Should You Offer Your Product or Services for Free?
Should you give away free stuff to get customers? Does it work in the retail environment, in software sales, or even when selling your services?
The answer is as unique as your business.
When I was a 17-year-old junior at Arizona State University, I paid my tuition by working in what was then one of Phoenix's very first health clubs. I taught aerobics, sold healthclub memberships and spotted for some very nice looking male weight lifters.
But the club was seriously short on "regular" people - the members who are the backbone of any successful club.
One of the owners came up with the novel idea of placing colorful display boxes around town that said, "Try a Health Club Membership for 30 Days - FREE!" People would fill out a little form and slip it into the box. The other sales girl and i split the leads and called everyone. But of the people we got to show up in the club, very few converted to paying customers.
Undaunted, the clever owner tested his tactics. He switched the boxes to decree "Try a Health Club membership fo 30 days - Just $10!"
Fewer people actually showed up when he did that, but of those who did pay the $10, a much higher percentage bought the annual membership.
Lesson learned in this experience and many times since, in all my businesses and in many run by my friends: People don't value what they get for free.
On the flip side, there's the principle of "Givers Gain." Ben Franklin called it "Doing Well by Doing Good." How many times in your life have you tried something, liked it, and bought it? Exactly. Lots of times. Food samples, free trials, generous return policies, etc.
Many information-based businesses give away a little of their highest quality content to help the prospects trust them and appreciate the quality of their information. My sixth and current company Keller Media, Inc. gives away lots of free webinars to help new and future authors, speakers and small business owners realize that what we're offering is worth their time and investment.
The answer for your business is the real lesson embedded in the wisdom shown by the health club owner all those years ago: Testing. When free didn't work, he tried $10. One marketing theory is that people who pay a little in the beginninng will pay more later (assuming they like it). And people who pay nothing will never pay anything.
For one month, offer a sample to your prospects. During the next month, try your own customized version of the $10 approach - charge a little bit for something - even if it just shipping and handling charges. Pay close attention to what happens and you'll have your first answer. Three months later, try swapping out the free or cheap item - watch to see if that changes the inflow of customers.
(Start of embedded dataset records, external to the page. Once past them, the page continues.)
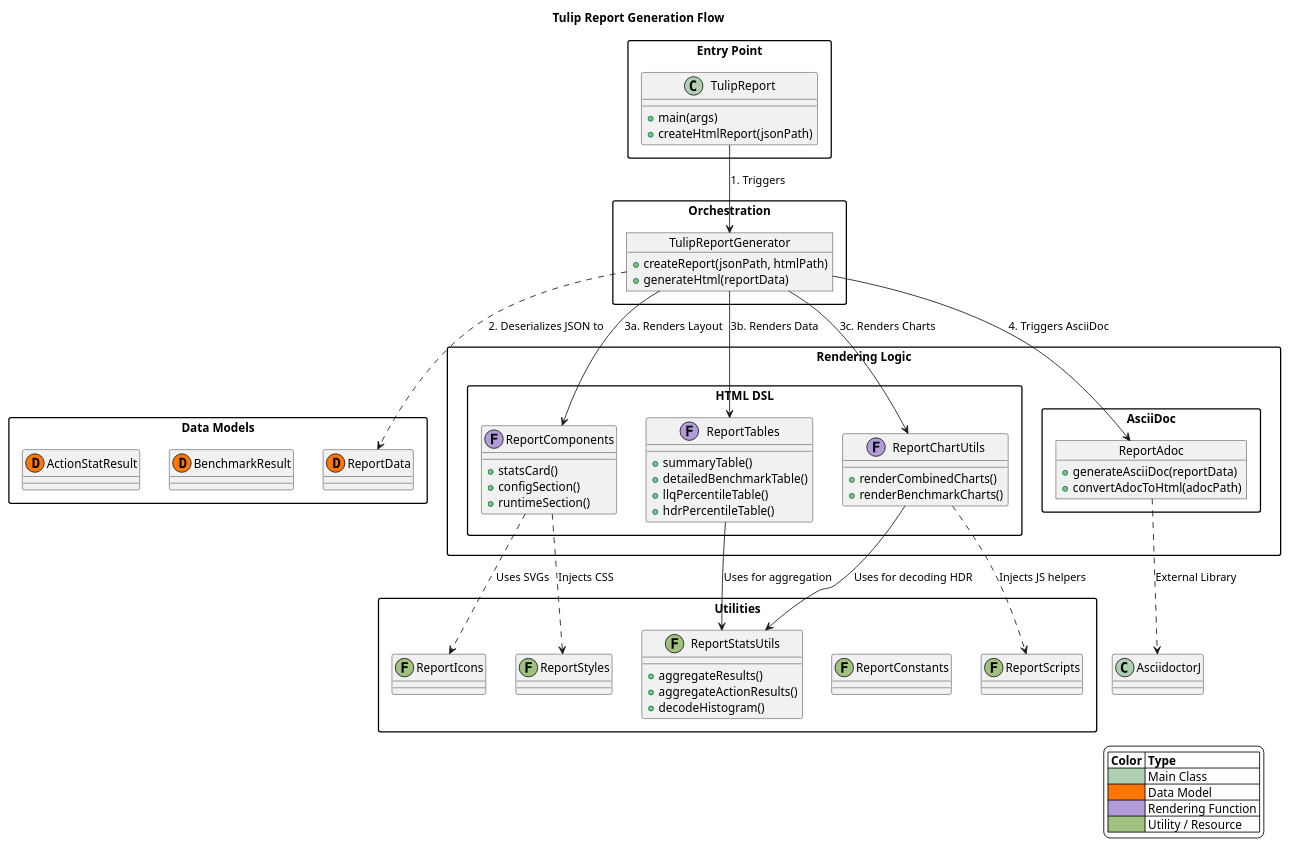
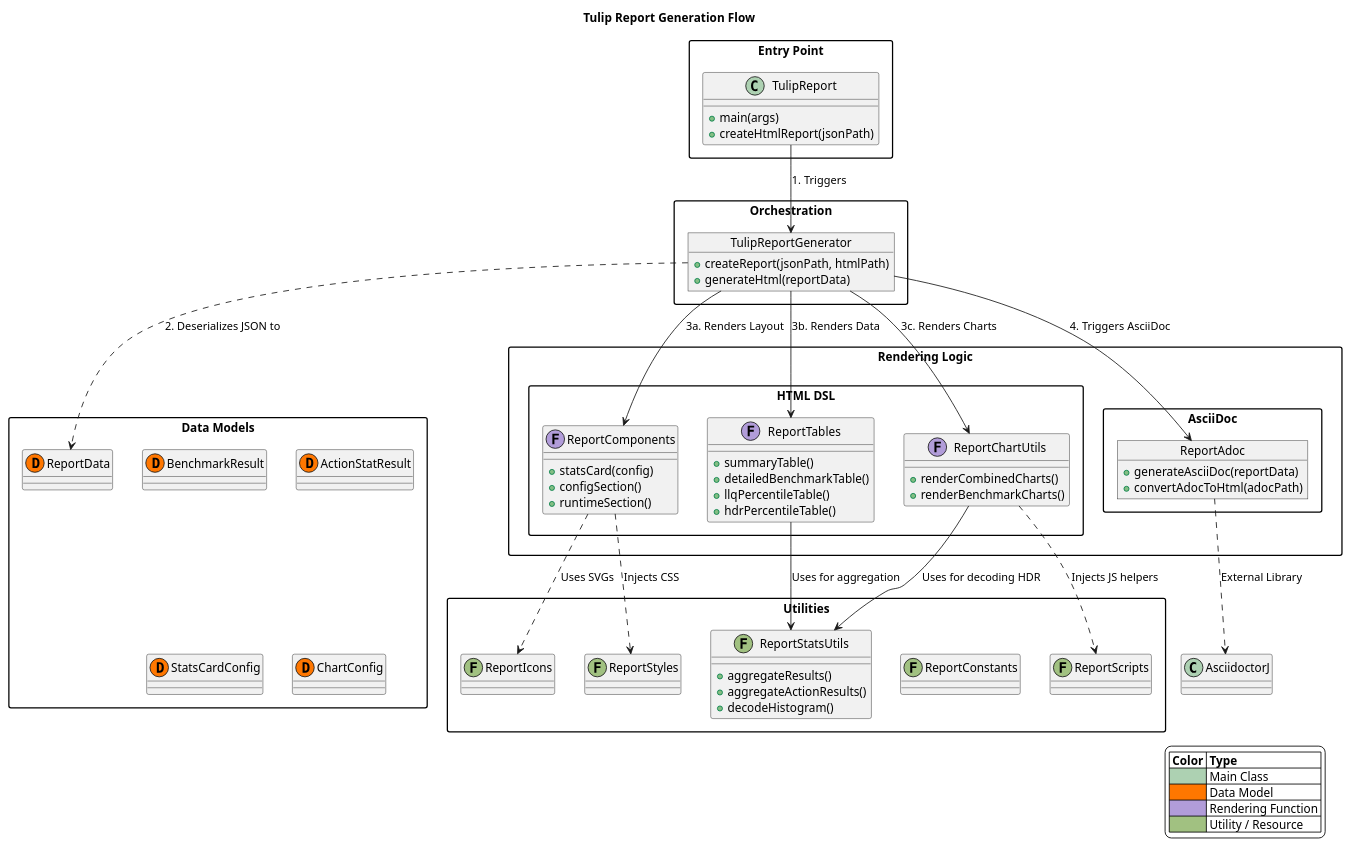
One commit to tulipltt/Tulip changed the diagram in tulip-report/README.adoc. Above: the diagram before and after it, drawn with PlantUML. The commit also changed other lines of this file, not shown here.

```diff
--- a/tulip-report/README.adoc
+++ b/tulip-report/README.adoc
@@ -119,12 +125,14 @@
     class ReportData << (D,#FF7700) >>
     class BenchmarkResult << (D,#FF7700) >>
     class ActionStatResult << (D,#FF7700) >>
+    class StatsCardConfig << (D,#FF7700) >>
+    class ChartConfig << (D,#FF7700) >>
 }
 
 package "Rendering Logic" {
     package "HTML DSL" {
         class ReportComponents << (F,#B19CD9) >> {
-            + statsCard()
+            + statsCard(config)
             + configSection()
             + runtimeSection()
         }
```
One of the most surprising things I have learned about marketing and sales in my whole life is this: the more keenly you pay attention to your customers' behaviors, the more clarity you will have on how to serve them best and thus make the greatest profits.